The mute surrender of the lamb that gave its own life to protect thousands from death foreshadowed the willing surrender of a later ‘lamb’ whose submission would empower eternal life of millions.
It is because of the lamb that breathed new life into that earlier, ancient promise that we can now see in a mirror, if only dimly, what life is still to come.
Abraham lived approximately 1700 years before the coming of the Messiah. He and his descendants were a nomadic people. They were shepherds moving from place to place with the change of seasons and the fall of beneficial rains. Consequently, sheep and lambs are referred to frequently in the early books of the Bible. However, it is in the story of Abraham that we first find a Biblical reference to the coupling of the lamb and religion. Abraham was proceeding with his son, Isaac, to the place where Isaac was to be sacrificed when Isaac asked: “Where is the lamb for a burnt offering?" (Genesis22:7) To which Abraham replied: "God will provide himself the lamb for a burnt offering, my son."
It is in the book of Exodus, however, that the lamb truly comes into prominence; for there, the sacrifice and consumption of the lamb becomes the epicenter of life, both physical and spiritual. Pharaoh, in his stubbornness, had resisted the hardship of nine previous plagues. So, the last of the ten was decreed as the ultimate judgement for refusing to accept God’s will: the first born of every family, flock, and herd was to die on a single night. It was a dreadful collision between the will of Pharaoh and the will of God; but it confirmed once and for all that Pharaoh was but a god who could be crushed when confronted by the true Almighty.

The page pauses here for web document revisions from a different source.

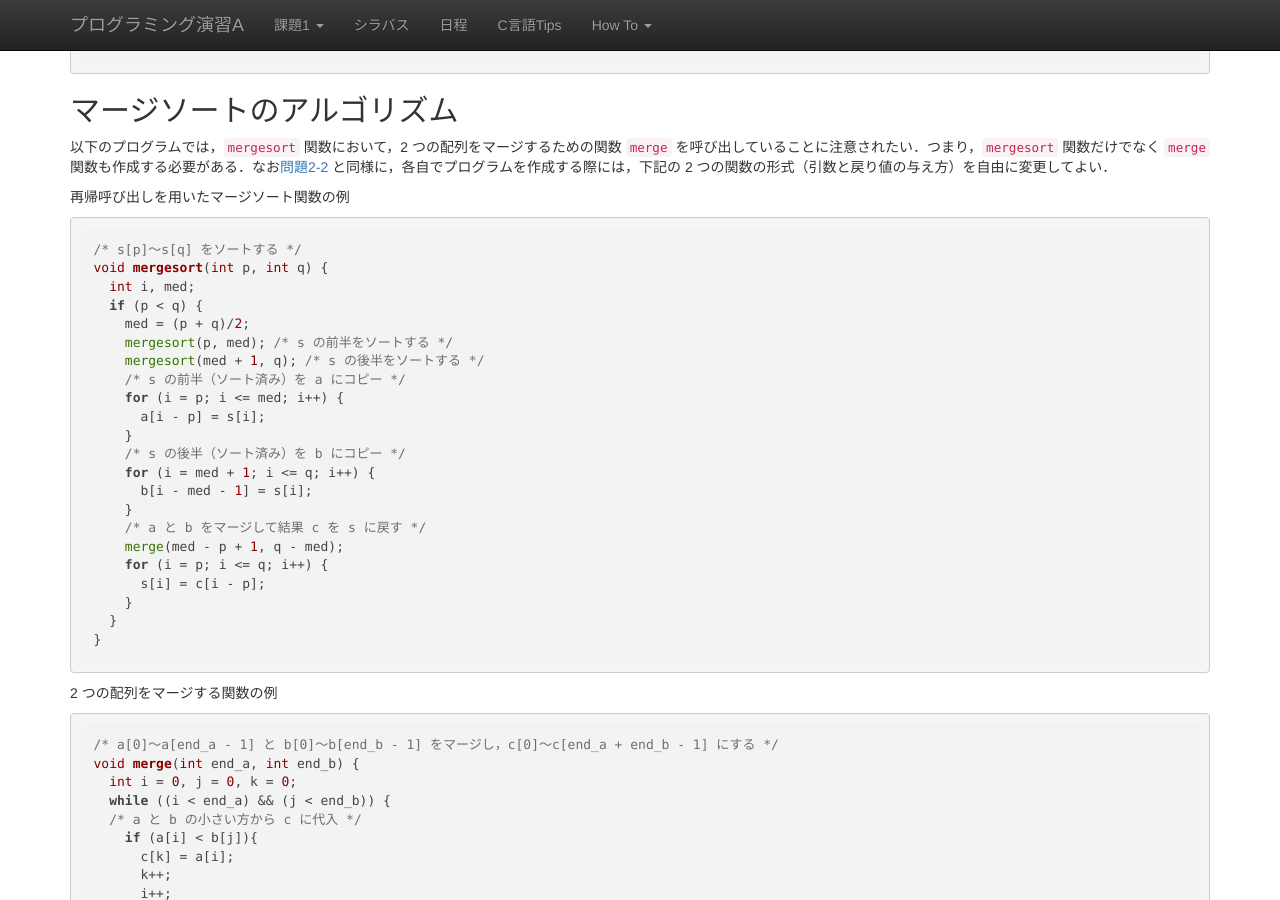
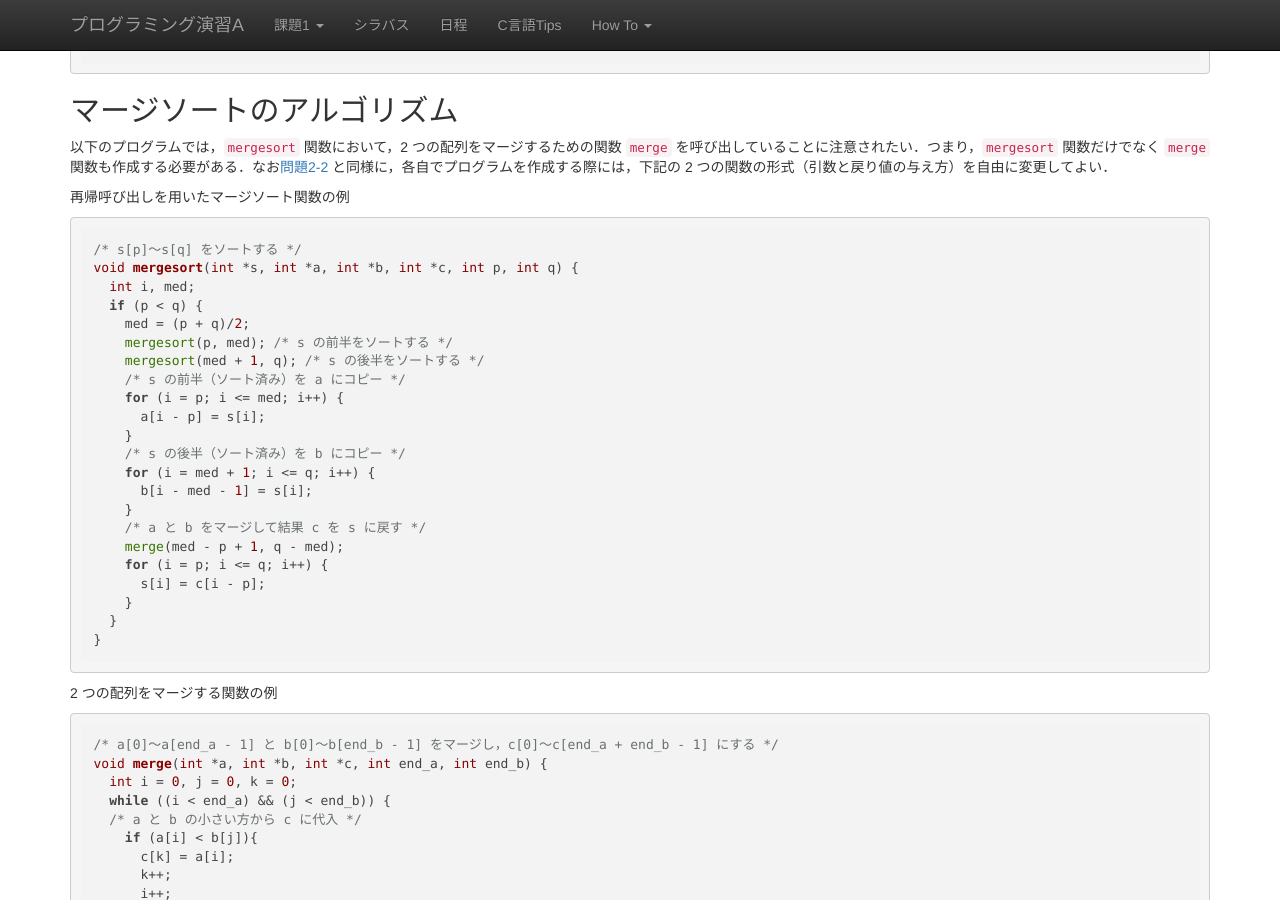
Before and after one commit to ecei-tohoku/ppa-public, a Jekyll site: the page built from kadai2/p25.md, in a window 1280 px wide and 900 px high, scrolled down 975 px. Built offline with Jekyll 4.4.1, drawn with Linux system fonts in a browser that asks for light colours; nearby versions of some CDN libraries; formulas are drawn with MathJax 3.

Commit message:
関数の例を仕様に合わせて修正

````diff
--- a/kadai2/p25.md
+++ b/kadai2/p25.md
@@ -50,7 +50,7 @@ $ ./a.out < sortdata.txt
 
 ```c
 /* s[p]～s[q] をソートする */
-void mergesort(int p, int q) {
+void mergesort(int *s, int *a, int *b, int *c, int p, int q) {
   int i, med;
   if (p < q) {
     med = (p + q)/2;
@@ -77,7 +77,7 @@ void mergesort(int p, int q) {
 
 ```c
 /* a[0]～a[end_a - 1] と b[0]～b[end_b - 1] をマージし，c[0]～c[end_a + end_b - 1] にする */
-void merge(int end_a, int end_b) {
+void merge(int *a, int *b, int *c, int end_a, int end_b) {
   int i = 0, j = 0, k = 0;
   while ((i < end_a) && (j < end_b)) {
   /* a と b の小さい方から c に代入 */
````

In the center of this epic battle was a lamb.
Each Israelite family was to select an unblemished lamb, slaughter it and roast it, not for sacrifice, but for the family meal that same evening. It’s blood was to be touched to the lintel and doorposts of each Israelite house; and the blood was a sign to the angels executing God’s will: death shall not enter! And so the blood of the lamb was life for all who lived therein.
The truth made concrete in this historical incident was but a shadow of the transcendent truth it anticipated. The physical lives saved through the lamb and it’s blood in ancient times signaled a far greater event to be realized two thousand years later. A new lamb was to come. Like the original that both died and saved on that night in Egypt “He opened not his mouth; like a lamb that is led to the slaughter, and like a sheep that before its shearers is silent, so he opened not his mouth.” (Isaiah 53:7) The mute surrender of the lamb that gave its own life to protect thousands from death foreshadowed the willing surrender of a later ‘lamb’ whose submission would empower eternal life of millions. It is because of the lamb that breathed new life into that earlier, ancient promise that we can now see in a mirror, if only dimly, what life is still to come.
We have many names for Jesus. At this time of year he is most frequently referred to as the holy child or some variation of that identifying name. Later he would be known as the Word, the Christ, the savior, the Son of David, the king, the Son of God, or one of hundreds of others. But none of these exalted titles and names was chosen by John, the evangelist, to introduce him as he entered public life. Rather, he chose the title which spoke of the familiarity of a common meal, the title which was identical with the ultimate surrender to God, the title which recalled how life was given through the shedding of blood.
[John] saw Jesus coming toward him, and said, "Behold, the Lamb of God, who takes away the sin of the world!” (John 1:29)
The Church ends it’s liturgical year with text from the book of Revelation: “Then I looked and there was the Lamb standing on Mount Zion.” It is the stance of triumph. It is the classic image of the conqueror. But what immediately follows on our calendars is not the season of the lamb. Rather, it is the season when we celebrate the king who came as an infant. It is the season of a silent night, a holy night. It is the season when the “all-powerful word leaped from heaven, from the royal throne, into the midst of the land that was doomed.” (Wisdom of Solomon 18:14-15)
I’m a child when it comes to Christmas and the days of Advent when we prepare for its coming. But in reflecting on the lamb it occurs to me that maybe my image of the season needs to stretch a bit broader. The holy child may well be as cuddly as a lamb. But this lamb will give me himself for food and his blood will give me eternal life.